³For Hegel, there is a(n) (essential, unfillable) “gap” between beings that can generate “a new being” which “reaches back” and transforms “the original beings” into “new beings” in a manner that makes it seem as if “the original beings” never existed in the first place. Hence, when “gaps” generate, there is also a “total split” from what came before to make it seem as if what’s new “is original” and not new at all, but “always already,” per se. Since “gaps” always exist, this “totally new generation” is always possible and can happen anytime, and when it happens, it’s as if “the totally new generation” is “the (only) generation” (and so isn’t “totally new” to itself, but simply “what is”). When “the ground of being” changes, the “new ground” presents itself as unchanging; when we become “new people,” we still see ourselves as ourselves.
⁴Please note that “gaps,” in generating “new entities,” thus generate new “gaps” which themselves can generate “new entities,” which thus generates even newer “gaps” — on and on (note the emphasis in Hegel is “on the gaps” as the source of creation and “newness” as opposed to the entities themselves). The following may help depict the point:
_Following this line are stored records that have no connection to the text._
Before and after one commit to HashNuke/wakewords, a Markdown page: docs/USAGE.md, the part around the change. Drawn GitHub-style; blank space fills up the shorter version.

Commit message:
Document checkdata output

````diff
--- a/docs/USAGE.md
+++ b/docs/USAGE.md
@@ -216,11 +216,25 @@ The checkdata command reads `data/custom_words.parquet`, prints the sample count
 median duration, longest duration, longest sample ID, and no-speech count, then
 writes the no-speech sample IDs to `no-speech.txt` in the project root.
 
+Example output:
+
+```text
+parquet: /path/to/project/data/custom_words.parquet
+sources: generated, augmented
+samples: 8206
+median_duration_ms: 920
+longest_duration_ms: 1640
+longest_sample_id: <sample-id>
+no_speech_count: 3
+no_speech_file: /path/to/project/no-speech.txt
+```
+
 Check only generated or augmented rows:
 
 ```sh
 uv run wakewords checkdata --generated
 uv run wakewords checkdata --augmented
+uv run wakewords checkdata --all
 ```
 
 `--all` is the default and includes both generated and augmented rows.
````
From an “original difference,” a new entity is created that then creates new “gaps” between entities that can arise to new creative possibilities in those “gaps,” on and on infinitely (where arrows point off into space, imagine new circles, new “gaps,” etc.). In this way, it is “gaps” which drive Hegel’s “march (of difference) through history,” per se, as is commonly discussed (with may or may not be “progressive” according to some standard we select). It is not so much that a thesis combines with an antithesis that gives us a synthesis and thus new thesis to restart the process (even though this can in some circumstances be a useful “mental model”), but rather that an encounter of “differences” realizes a “gap” out of which a new “difference” emerges, which generates new “gaps” out of which even newer “differences” can emerge, on and on (but do note none of the differences are “absorbed” into one another — no “gap” is fillable).
Imagine that a person encounters the world and is thus inspired to write a book (which is possible thanks to the “gap” between the writer and the world). This book is then read by readers, and because there is a “gap” between the readers and the writer, they themselves can write their own books and live different lives inspired by the text, which may result in them having encounters with people and events they otherwise wouldn’t have had. From these “encounters,” new creative possibilities can emerge — on and on. (Do note that readers don’t have to be inspired by a book to write a book: the way “new differences” emergence manifest can be multifaceted. Whereas one reader might be inspired to write a book, another reader might be inspired to become a nurse, to fix his relationship with his children, etc.)